=== Input ===

........

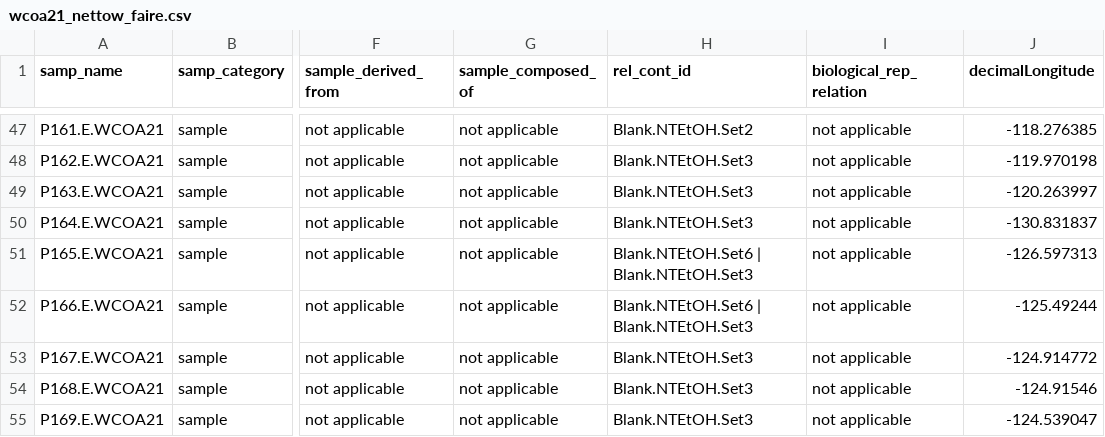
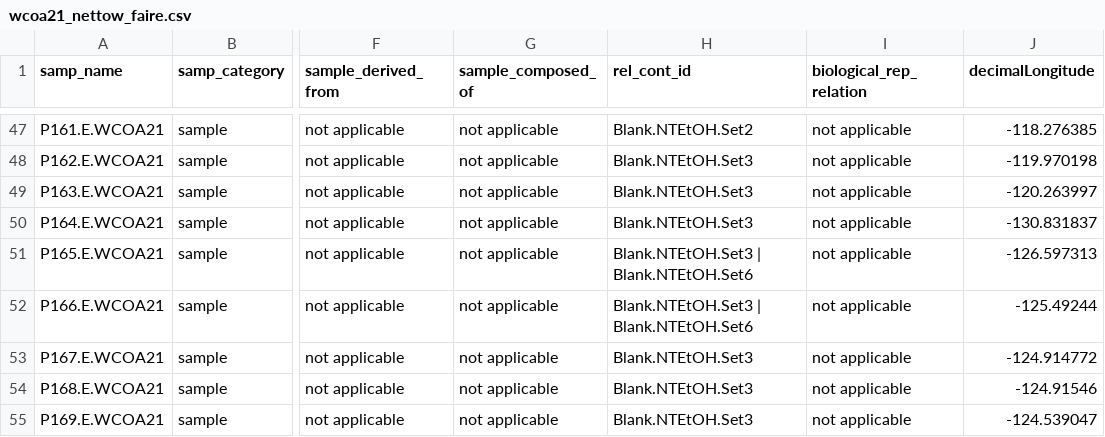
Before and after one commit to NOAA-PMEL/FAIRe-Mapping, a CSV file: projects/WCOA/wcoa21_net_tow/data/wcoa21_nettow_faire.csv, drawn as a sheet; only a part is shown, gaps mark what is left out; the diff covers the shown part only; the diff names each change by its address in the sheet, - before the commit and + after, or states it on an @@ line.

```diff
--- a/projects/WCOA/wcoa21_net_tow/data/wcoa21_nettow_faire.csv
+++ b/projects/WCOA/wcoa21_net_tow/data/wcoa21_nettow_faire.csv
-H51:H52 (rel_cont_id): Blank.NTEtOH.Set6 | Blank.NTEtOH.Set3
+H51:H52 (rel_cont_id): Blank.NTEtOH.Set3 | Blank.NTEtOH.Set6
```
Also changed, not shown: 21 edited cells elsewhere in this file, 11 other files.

........

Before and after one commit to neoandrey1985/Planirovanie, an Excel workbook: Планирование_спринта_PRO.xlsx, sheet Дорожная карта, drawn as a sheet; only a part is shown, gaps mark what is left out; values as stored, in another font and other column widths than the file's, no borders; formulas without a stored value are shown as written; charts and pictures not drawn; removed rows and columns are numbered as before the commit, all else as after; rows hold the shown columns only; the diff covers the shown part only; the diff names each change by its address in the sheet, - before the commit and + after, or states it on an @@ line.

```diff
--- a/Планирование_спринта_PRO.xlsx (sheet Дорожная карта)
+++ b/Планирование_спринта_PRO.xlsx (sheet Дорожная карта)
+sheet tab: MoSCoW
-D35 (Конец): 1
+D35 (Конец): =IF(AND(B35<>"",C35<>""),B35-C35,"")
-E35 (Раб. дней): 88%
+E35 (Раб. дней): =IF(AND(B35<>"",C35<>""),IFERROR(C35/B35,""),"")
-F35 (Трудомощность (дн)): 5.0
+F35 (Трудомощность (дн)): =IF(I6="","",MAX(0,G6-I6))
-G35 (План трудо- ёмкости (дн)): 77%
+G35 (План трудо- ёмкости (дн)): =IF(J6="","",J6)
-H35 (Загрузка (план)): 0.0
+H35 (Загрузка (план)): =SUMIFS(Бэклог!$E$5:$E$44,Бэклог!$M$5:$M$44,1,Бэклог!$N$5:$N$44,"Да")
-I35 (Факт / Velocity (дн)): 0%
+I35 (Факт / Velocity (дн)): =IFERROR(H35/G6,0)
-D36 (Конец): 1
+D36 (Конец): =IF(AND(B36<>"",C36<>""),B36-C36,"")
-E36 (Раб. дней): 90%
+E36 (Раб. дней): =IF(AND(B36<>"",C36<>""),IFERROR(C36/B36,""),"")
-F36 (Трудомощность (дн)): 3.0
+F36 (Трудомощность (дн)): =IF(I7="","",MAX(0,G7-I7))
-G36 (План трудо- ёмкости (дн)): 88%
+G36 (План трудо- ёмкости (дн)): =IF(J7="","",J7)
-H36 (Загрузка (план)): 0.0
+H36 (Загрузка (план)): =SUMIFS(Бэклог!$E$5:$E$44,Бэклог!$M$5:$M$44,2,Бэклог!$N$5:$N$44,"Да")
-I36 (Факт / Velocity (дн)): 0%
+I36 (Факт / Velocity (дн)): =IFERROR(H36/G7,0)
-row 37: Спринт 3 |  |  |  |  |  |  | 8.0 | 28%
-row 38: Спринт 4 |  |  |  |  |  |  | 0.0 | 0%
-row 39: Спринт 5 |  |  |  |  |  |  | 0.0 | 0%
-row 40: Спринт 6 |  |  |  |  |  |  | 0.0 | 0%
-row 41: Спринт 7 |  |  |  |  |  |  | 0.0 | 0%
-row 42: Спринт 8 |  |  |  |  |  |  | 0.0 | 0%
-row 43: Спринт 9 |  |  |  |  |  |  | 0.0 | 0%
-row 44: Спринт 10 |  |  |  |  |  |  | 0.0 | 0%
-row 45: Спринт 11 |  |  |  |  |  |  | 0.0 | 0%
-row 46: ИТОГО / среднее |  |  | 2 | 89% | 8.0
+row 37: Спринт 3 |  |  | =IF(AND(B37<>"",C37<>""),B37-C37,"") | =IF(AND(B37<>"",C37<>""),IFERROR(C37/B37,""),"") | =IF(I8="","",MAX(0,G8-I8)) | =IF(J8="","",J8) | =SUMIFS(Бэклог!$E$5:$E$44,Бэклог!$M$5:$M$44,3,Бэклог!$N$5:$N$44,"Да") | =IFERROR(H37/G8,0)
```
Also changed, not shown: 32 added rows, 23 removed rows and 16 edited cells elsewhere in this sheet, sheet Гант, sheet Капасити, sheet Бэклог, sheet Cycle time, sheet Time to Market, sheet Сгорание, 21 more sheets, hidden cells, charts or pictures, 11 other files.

........

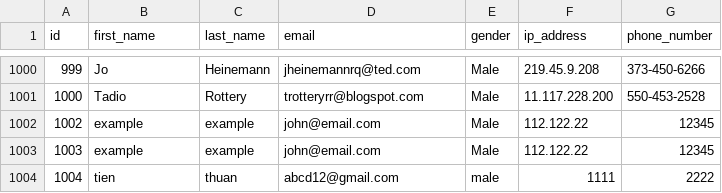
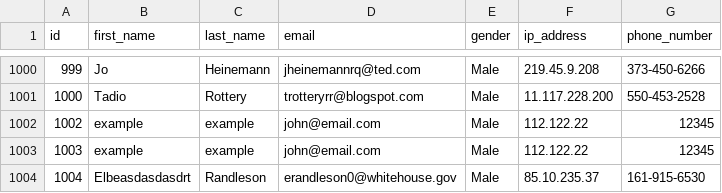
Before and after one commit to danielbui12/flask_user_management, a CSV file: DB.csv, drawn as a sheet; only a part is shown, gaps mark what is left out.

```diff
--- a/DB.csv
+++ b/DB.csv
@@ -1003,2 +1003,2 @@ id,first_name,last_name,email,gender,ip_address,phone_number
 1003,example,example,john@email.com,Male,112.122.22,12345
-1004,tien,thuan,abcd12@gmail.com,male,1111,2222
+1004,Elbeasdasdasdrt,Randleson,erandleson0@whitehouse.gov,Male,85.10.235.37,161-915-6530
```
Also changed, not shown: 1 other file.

........

=== Exercise brief ===
Your answer should be the lines of the records that include the word "files".

=== Written response ===
Also changed, not shown: 21 edited cells elsewhere in this file, 11 other files.
Also changed, not shown: 32 added rows, 23 removed rows and 16 edited cells elsewhere in this sheet, sheet Гант, sheet Капасити, sheet Бэклог, sheet Cycle time, sheet Time to Market, sheet Сгорание, 21 more sheets, hidden cells, charts or pictures, 11 other files.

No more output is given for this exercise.